For millions of
Americans, and hundreds of Dunelanders, the COVID-19 pandemic is becoming a
crisis within a crisis.
Thrown out of work,
then ordered to self-isolate, because if they don’t they’re likely to be
infected with a virus that can kill them: any one of these stressors
is enough to debilitate a person’s mental and physical health, but stack
them one on top of another and suddenly the whole world seems to teeter at
simply a financial hardship. In a nation where health insurance is linked to
one’s job, unemployment exposes folks to the brutal inequities of the U.S.
healthcare system, at a time when some of us are going to need it most. Yet
in the days of COVID-19 unemployment is one other thing too: an assault on
self-worth, even a stigma, as vast swaths of the labor force have been told
makes everything worse. Human beings are social animals. Deprive us of daily
physical contact with our friends and family, even our work colleagues, and
we quickly become irritable in our cabin fever, frustrated, bored. We may
begin to lose sleep, eat badly, or self-medicate. Our hygiene may suffer.
Our relationships with our spouses and children may start to fray.
And then there’s
the virus itself: invisible, lurking, and lethal enough for some
demographics to be terrifying. Before this is over, we’re all going to know
someone sickened by it, possibly killed by it, so there’s no sin in being
frightened by it.
God knows, there
are plenty of anxieties to go around right about now. But Dr. Jeanne Trifone
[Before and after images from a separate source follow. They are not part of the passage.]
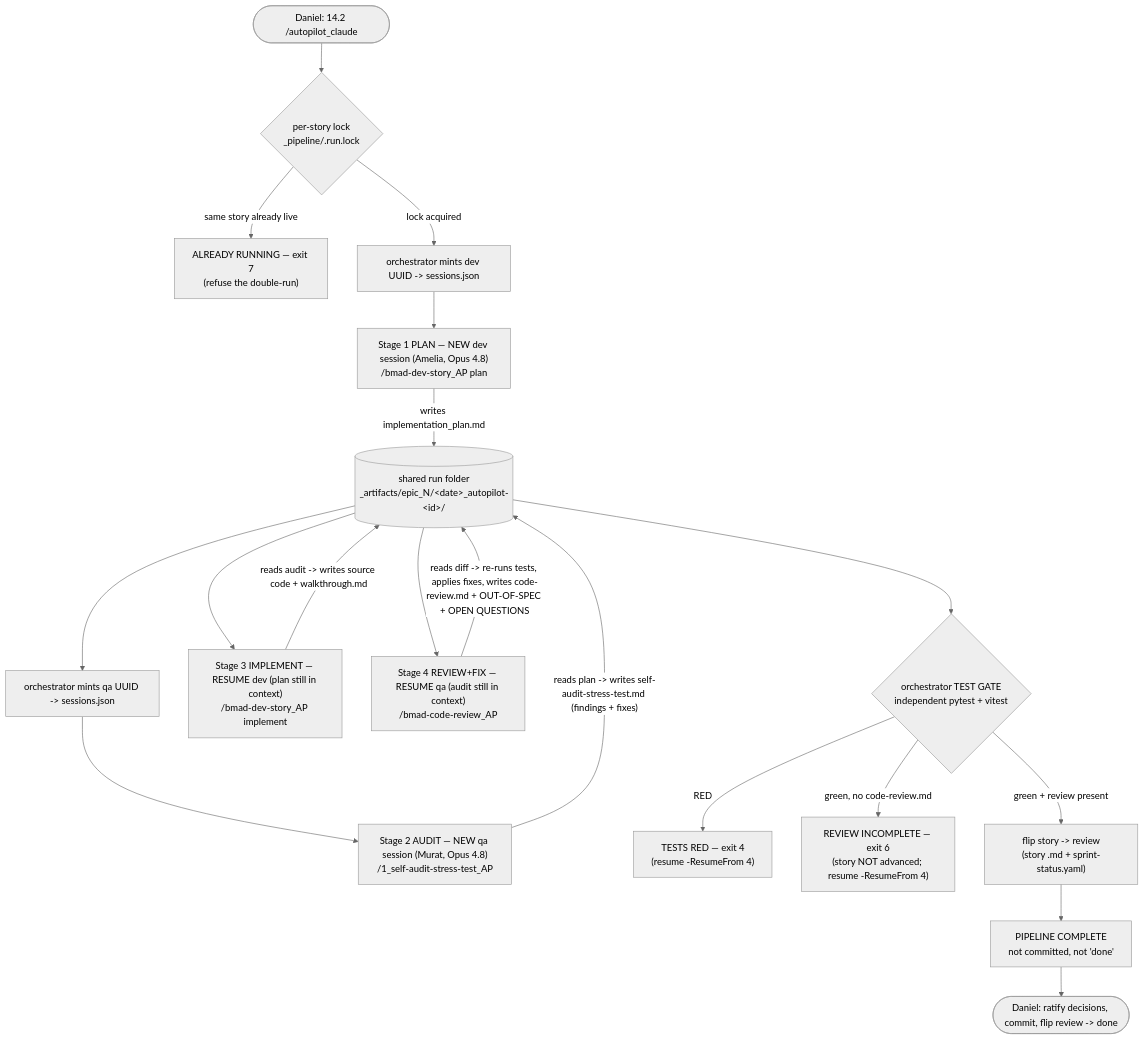
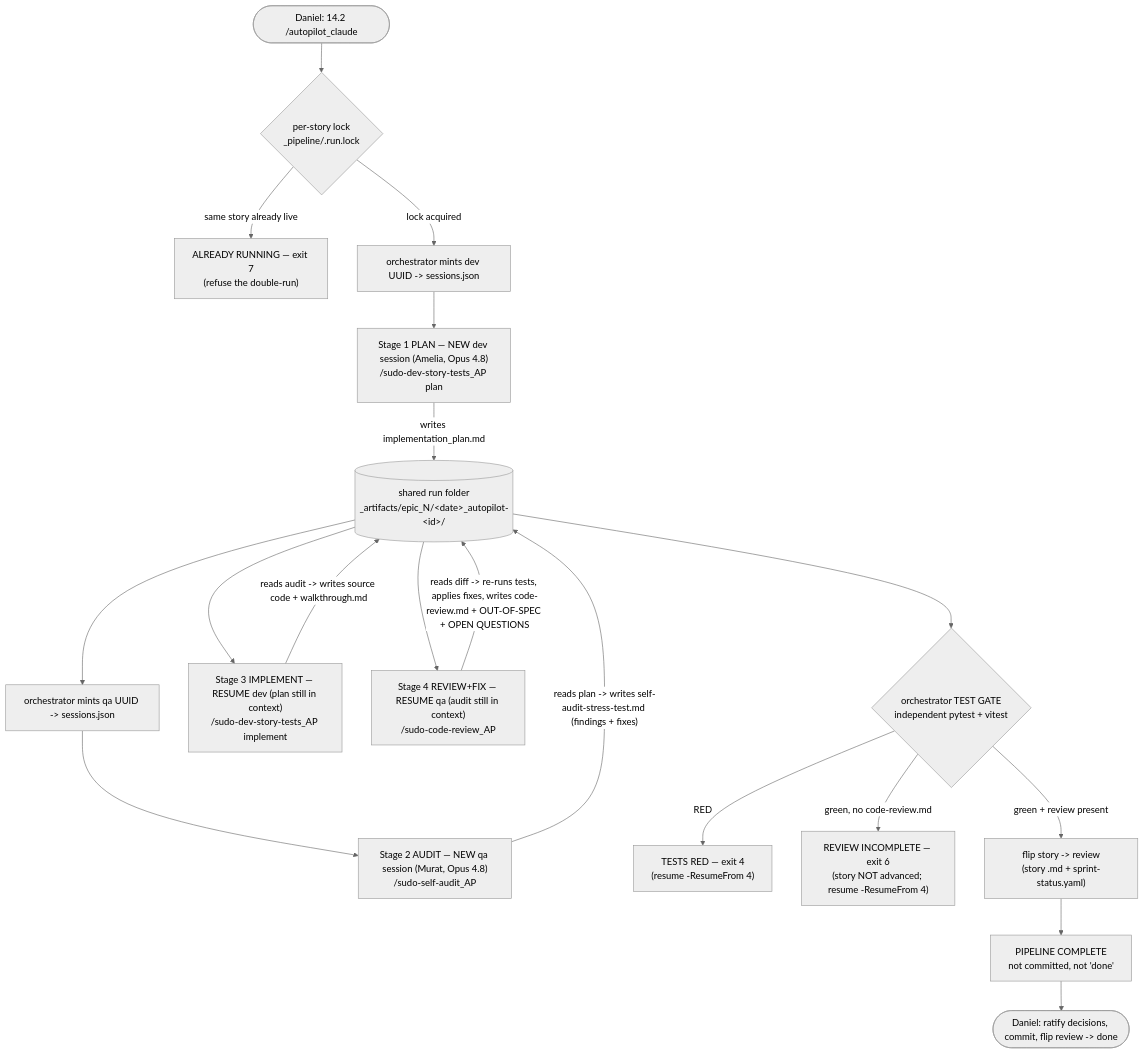
The first of 5 diagrams in _my_resources/diagrams_guides/system/autopilot_bmad_dev_loop.md (sudomadhatter/Sudo_Hatter_Command), drawn with Mermaid (neutral theme) before and after one commit. The commit also changed other lines of this file and 54 other files, not shown here.

Commit message:
feat: scaffold new agent command structure, documentation graph, and sprint management workflows

````diff
--- a/_my_resources/diagrams_guides/system/autopilot_bmad_dev_loop.md
+++ b/_my_resources/diagrams_guides/system/autopilot_bmad_dev_loop.md
@@ -64,21 +64,21 @@
 ```mermaid
 flowchart TD
     D(["Daniel: 14.2 /autopilot_claude"]) --> LK{"per-story lock<br/>_pipeline/.run.lock"}
     LK -->|"same story already live"| X7["ALREADY RUNNING — exit 7<br/>(refuse the double-run)"]
     LK -->|"lock acquired"| M1["orchestrator mints dev UUID -> sessions.json"]
-    M1 --> S1["Stage 1 PLAN — NEW dev session (Amelia, Opus 4.8)<br/>/bmad-dev-story_AP plan"]
+    M1 --> S1["Stage 1 PLAN — NEW dev session (Amelia, Opus 4.8)<br/>/sudo-dev-story-tests_AP plan"]
     S1 -->|"writes implementation_plan.md"| F[("shared run folder<br/>_artifacts/epic_N/&lt;date&gt;_autopilot-&lt;id&gt;/")]
     F --> M2["orchestrator mints qa UUID -> sessions.json"]
-    M2 --> S2["Stage 2 AUDIT — NEW qa session (Murat, Opus 4.8)<br/>/1_self-audit-stress-test_AP"]
+    M2 --> S2["Stage 2 AUDIT — NEW qa session (Murat, Opus 4.8)<br/>/sudo-self-audit_AP"]
     S2 -->|"reads plan -> writes self-audit-stress-test.md (findings + fixes)"| F
-    F --> S3["Stage 3 IMPLEMENT — RESUME dev (plan still in context)<br/>/bmad-dev-story_AP implement"]
+    F --> S3["Stage 3 IMPLEMENT — RESUME dev (plan still in context)<br/>/sudo-dev-story-tests_AP implement"]
     S3 -->|"reads audit -> writes source code + walkthrough.md"| F
-    F --> S4["Stage 4 REVIEW+FIX — RESUME qa (audit still in context)<br/>/bmad-code-review_AP"]
+    F --> S4["Stage 4 REVIEW+FIX — RESUME qa (audit still in context)<br/>/sudo-code-review_AP"]
     S4 -->|"reads diff -> re-runs tests, applies fixes, writes code-review.md + OUT-OF-SPEC + OPEN QUESTIONS"| F
     F --> G{"orchestrator TEST GATE<br/>independent pytest + vitest"}
     G -->|"RED"| RED["TESTS RED — exit 4<br/>(resume -ResumeFrom 4)"]
     G -->|"green, no code-review.md"| RI["REVIEW INCOMPLETE — exit 6<br/>(story NOT advanced; resume -ResumeFrom 4)"]
     G -->|"green + review present"| RV["flip story -> review<br/>(story .md + sprint-status.yaml)"]
     RV --> DONE["PIPELINE COMPLETE<br/>not committed, not 'done'"]
     DONE --> D2(["Daniel: ratify decisions, commit, flip review -> done"])
 ```
````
of the Duneland Counseling Center, 215 W. Indiana Ave., across from the
Westchester Public Library, wants people to know that they don’t have to go
it alone, that there are coping mechanisms readily available, that
there are professionals able to help.
Duneland Counseling Center--founded in 1999--is offering three free
Telehealth sessions for those struggling with the impact of the COVID-19
pandemic but are without or have lost their health insurance. The Telehealth
sessions are available either through a phone call or a link for a HIPPA-compliant
video session sent by text or email.
who still have health insurance should know that most plans cover 100
percent of the Center’s counseling services.
Call 921-0705 for
Talking to a
counselor can do wonders. Simply knowing you’re not alone in this thing,
that there’s a shoulder to be had and lean on, can be enormously calming.
But Trifone also suggests that there are small but highly effective
ways--minor disciplines really--for Dunelanders to take matters into their
own hands. “This is a scary, unfamiliar, and uncertain time for most of us,”
she said. “It is important to identify aspects of your life in which you
feel empowered or in control, such as planning healthy meals, taking a walk
in your neighborhood, or hiking on one of the area’s many trails.”
moreover, is hardly the same thing as incommunicado, Trifone emphasizes.
It’s absolutely vital to maintain connectedness. “Most important, reach out
by phone or social media to persons who may be struggling with social
isolation,” she said. “Cheer them up with stories of good times you’ve
shared and things you can enjoy again when restrictions are lifted.”
On the other hand,
Trifone urges folks not to try to tough it out on their own, because there’s
no need to. “If you continue to struggle, please give us a call,” she said.
“One of our staff members would be glad to offer support.”